LCOs (lipochitin oligosaccharides, Nod factors) produced by the rhizobial symbiote of Vicia sativa subsp. nigra (vetch, an indeterminate-type nodulating plant) are mitogenic when carrying an 18:4 acyl chain but not when carrying an 18:1 acyl chain. This suggests that the 18:4 acyl chain specifically contributes to signaling in indeterminate-type nodulation.

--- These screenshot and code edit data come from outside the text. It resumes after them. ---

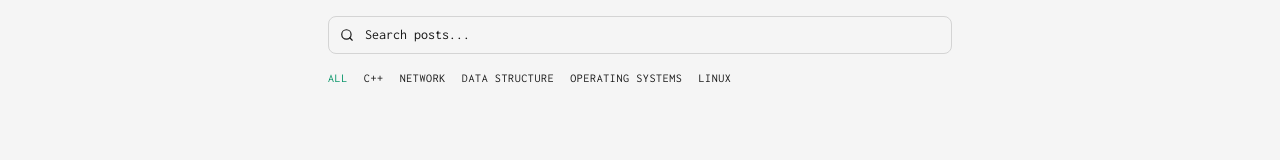
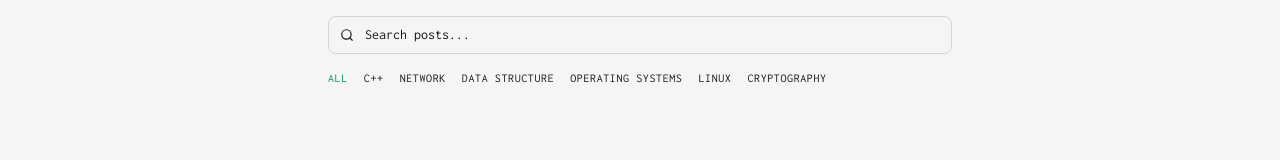
Before and after one commit to n0as-ark/logbook, a React (Vite) app: page /logbook/blog in a window 1280 px wide. Shown: the part 173-333 px from the top of the page. Built offline with nearby package versions, Linux system fonts and the light colour scheme; the HTML template or start-up script is replaced by a standard one.

Commit message:
Update posts.ts

```diff
--- a/src/data/posts.ts
+++ b/src/data/posts.ts
@@ -8,6 +8,6 @@ export interface Post {
   readTime: string;
 }
 
-export const ALL_TAGS = ["C++", "Network", "Data Structure", "Operating Systems", "Linux"] as const;
+export const ALL_TAGS = ["C++", "Network", "Data Structure", "Operating Systems", "Linux", "Cryptography"] as const;
 
 export const posts: Post[] = [];
```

In a working hypothesis, we speculated that the 18:4 acyl chain is involved in oxylipin signaling comparable to, for example, signaling by derivatives of the 18:3 fatty acid linolenic acid (the octadecanoid pathway). Because salicylic acid (SA) is known to interfere with oxylipin signaling, we tested whether nodulation of vetch could be affected by addition of 10−4 M SA. This concentration completely blocked nodulation of vetch by Rhizobium leguminosarum bv. viciae and inhibited the mitogenic effect of 18:4 LCOs but did not affect LCO-induced root-hair deformation. SA did not act systemically, and only biologically active SA derivatives were capable of inhibiting nodule formation. SA also inhibited R. leguminosarum bv. viciae association with vetch roots. In contrast, addition of SA to Lotus japonicus (a determinate-type nodulating plant responding to 18:1 LCOs) did not inhibit nodulation by Mesorhizobium loti. Other indeterminate-type nodulating plants showed the same inhibiting response toward SA, whereas SA did not inhibit the nodulation of other determinate-type nodulating plants. SA may be a useful tool for studying fundamental differences between signal transduction pathways of indeterminate- and determinate-type nodulating plants.
© 2003 The American Phytopathological Society